→ The data:

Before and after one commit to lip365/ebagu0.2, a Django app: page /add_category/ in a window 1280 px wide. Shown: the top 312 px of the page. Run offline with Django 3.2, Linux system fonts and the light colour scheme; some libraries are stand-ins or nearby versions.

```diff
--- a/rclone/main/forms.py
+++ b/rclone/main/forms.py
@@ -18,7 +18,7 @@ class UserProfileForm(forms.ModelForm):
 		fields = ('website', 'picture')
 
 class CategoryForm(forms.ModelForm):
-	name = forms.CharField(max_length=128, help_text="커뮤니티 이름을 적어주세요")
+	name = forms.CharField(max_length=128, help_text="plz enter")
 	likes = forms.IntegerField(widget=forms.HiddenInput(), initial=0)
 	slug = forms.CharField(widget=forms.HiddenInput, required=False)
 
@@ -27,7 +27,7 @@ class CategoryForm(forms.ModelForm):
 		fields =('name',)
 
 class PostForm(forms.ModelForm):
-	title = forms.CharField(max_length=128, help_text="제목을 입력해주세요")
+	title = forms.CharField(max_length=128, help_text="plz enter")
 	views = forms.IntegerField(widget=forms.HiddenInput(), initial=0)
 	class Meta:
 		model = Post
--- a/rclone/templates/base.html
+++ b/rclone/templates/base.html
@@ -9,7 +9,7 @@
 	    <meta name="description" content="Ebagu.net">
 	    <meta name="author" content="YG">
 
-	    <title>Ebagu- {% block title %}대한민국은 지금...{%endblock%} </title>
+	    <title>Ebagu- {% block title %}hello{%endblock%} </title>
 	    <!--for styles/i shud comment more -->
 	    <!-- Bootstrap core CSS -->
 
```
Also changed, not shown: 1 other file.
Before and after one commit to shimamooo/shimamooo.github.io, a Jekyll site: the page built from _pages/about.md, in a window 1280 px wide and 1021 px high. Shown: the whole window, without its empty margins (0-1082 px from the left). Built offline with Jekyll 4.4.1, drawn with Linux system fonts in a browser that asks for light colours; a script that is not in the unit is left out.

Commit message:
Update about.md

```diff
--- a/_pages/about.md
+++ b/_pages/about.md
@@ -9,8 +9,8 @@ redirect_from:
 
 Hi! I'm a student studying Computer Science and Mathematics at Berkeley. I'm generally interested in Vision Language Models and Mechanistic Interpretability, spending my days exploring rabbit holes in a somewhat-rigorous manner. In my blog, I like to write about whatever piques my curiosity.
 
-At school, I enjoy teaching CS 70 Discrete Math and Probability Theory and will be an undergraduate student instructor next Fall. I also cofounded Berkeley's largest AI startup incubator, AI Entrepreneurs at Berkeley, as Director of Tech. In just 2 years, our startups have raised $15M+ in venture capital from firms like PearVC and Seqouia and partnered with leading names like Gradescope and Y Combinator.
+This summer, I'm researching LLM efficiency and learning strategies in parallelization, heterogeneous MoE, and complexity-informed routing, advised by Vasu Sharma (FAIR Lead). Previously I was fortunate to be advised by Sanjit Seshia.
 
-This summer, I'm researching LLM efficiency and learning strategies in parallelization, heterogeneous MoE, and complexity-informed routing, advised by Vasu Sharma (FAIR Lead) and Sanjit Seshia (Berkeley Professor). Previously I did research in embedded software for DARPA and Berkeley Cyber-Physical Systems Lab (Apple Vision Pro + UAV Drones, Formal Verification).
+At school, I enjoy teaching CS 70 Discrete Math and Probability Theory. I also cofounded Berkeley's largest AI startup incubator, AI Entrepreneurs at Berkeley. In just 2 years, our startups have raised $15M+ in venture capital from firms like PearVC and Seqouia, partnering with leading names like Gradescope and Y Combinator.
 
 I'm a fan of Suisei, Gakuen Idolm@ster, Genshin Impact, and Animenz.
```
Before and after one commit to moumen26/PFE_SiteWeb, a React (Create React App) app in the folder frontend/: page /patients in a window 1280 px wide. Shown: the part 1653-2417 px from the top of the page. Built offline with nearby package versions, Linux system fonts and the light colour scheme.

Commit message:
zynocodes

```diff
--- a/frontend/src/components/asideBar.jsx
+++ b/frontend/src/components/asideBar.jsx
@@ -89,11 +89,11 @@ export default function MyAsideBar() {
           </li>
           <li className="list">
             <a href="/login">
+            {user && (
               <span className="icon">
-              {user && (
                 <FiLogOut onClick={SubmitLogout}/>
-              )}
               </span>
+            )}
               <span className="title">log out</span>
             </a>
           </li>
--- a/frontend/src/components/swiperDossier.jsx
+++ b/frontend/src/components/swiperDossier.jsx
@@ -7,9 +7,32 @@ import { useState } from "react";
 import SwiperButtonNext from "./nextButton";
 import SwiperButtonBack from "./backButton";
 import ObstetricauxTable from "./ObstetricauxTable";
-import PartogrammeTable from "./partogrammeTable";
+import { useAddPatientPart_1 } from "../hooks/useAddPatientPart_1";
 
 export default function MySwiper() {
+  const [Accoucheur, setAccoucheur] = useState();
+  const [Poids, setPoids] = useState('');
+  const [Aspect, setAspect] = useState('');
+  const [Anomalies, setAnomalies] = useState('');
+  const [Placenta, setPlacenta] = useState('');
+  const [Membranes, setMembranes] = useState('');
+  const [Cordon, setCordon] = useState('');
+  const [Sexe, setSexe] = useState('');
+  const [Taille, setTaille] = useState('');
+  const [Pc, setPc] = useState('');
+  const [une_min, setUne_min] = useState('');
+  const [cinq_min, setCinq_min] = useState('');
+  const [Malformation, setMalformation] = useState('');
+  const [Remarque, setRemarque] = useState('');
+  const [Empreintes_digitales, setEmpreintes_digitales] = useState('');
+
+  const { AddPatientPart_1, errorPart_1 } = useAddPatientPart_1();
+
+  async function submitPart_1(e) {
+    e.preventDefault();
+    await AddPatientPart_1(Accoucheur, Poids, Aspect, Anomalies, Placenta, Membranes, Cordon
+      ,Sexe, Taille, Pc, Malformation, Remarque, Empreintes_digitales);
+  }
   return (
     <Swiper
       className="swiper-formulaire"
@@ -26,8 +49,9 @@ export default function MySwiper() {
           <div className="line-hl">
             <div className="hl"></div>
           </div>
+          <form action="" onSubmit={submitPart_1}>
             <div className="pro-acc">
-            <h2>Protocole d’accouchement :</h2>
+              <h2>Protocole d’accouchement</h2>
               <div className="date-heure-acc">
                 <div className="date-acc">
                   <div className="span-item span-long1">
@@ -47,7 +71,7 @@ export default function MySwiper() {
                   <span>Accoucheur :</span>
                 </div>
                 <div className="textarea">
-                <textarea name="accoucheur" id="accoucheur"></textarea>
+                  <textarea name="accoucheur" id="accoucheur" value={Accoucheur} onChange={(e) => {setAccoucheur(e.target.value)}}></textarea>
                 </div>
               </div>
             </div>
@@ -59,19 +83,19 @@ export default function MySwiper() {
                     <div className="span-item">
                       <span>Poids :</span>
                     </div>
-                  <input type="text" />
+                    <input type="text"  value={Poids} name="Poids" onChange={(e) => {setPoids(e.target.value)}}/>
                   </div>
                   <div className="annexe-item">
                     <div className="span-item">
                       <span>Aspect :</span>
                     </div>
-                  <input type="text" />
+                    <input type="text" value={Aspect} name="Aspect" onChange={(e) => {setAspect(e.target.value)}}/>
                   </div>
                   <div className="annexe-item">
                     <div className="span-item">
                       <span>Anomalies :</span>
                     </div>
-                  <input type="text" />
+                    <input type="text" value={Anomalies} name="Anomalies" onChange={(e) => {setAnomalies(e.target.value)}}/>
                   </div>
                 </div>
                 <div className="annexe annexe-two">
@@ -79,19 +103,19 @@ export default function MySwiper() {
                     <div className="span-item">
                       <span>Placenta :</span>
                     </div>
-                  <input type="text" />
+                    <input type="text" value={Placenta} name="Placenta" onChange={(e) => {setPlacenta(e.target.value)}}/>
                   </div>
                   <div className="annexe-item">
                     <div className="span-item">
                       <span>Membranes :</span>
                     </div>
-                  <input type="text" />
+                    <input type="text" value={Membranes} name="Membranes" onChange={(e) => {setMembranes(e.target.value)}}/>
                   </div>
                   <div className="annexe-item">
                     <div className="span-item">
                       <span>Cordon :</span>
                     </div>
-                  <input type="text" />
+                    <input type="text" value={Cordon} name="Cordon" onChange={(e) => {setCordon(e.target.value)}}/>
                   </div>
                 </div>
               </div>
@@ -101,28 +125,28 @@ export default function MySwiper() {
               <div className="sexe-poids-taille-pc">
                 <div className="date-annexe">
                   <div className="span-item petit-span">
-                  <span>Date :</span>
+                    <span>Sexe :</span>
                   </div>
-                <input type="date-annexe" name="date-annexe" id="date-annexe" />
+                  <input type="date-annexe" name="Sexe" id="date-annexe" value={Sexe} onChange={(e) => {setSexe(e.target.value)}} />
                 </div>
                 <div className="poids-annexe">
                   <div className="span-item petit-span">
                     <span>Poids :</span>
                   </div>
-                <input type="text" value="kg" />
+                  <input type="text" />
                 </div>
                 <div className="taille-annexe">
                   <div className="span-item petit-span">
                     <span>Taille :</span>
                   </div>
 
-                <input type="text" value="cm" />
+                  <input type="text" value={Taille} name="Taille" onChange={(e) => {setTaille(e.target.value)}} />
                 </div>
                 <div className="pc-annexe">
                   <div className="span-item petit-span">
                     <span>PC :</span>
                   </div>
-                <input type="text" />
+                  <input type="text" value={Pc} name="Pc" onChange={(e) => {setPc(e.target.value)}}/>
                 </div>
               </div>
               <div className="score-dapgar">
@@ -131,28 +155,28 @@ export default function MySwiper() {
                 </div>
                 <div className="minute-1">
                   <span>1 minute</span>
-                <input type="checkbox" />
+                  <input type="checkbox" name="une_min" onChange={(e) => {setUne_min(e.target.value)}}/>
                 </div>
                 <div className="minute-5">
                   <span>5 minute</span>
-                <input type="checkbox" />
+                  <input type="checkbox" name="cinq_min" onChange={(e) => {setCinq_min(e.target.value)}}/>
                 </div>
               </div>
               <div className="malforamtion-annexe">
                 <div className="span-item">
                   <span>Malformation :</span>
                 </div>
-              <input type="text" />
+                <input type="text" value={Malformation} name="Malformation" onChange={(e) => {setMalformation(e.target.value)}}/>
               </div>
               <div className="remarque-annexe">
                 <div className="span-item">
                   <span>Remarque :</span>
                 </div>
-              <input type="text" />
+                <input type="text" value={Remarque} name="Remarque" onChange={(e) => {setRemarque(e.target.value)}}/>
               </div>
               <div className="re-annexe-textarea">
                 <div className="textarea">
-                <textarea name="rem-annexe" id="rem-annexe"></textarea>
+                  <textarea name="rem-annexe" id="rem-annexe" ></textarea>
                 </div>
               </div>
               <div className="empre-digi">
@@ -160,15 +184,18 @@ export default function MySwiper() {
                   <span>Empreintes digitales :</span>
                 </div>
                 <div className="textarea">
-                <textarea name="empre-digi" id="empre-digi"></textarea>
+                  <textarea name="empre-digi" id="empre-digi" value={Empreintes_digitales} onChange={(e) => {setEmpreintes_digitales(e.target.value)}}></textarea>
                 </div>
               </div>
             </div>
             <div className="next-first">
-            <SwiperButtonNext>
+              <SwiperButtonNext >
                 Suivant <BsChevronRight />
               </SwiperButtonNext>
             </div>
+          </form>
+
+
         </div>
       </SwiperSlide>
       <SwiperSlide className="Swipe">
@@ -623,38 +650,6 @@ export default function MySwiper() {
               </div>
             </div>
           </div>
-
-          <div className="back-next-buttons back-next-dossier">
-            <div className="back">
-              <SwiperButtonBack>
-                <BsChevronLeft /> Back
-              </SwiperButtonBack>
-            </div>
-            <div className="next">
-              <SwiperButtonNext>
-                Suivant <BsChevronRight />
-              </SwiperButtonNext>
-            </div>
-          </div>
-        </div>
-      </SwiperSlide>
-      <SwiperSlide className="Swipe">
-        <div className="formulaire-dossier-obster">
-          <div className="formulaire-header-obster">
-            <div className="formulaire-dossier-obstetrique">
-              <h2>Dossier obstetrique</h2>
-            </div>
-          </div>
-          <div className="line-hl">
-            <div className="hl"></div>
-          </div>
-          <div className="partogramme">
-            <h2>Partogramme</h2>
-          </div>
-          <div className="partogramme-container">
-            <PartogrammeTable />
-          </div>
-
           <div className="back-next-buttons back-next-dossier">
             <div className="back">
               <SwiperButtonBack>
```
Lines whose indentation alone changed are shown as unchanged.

→ Task objective: The required answer is a single number: how many lines above hold the string "textarea".

→ Result: 10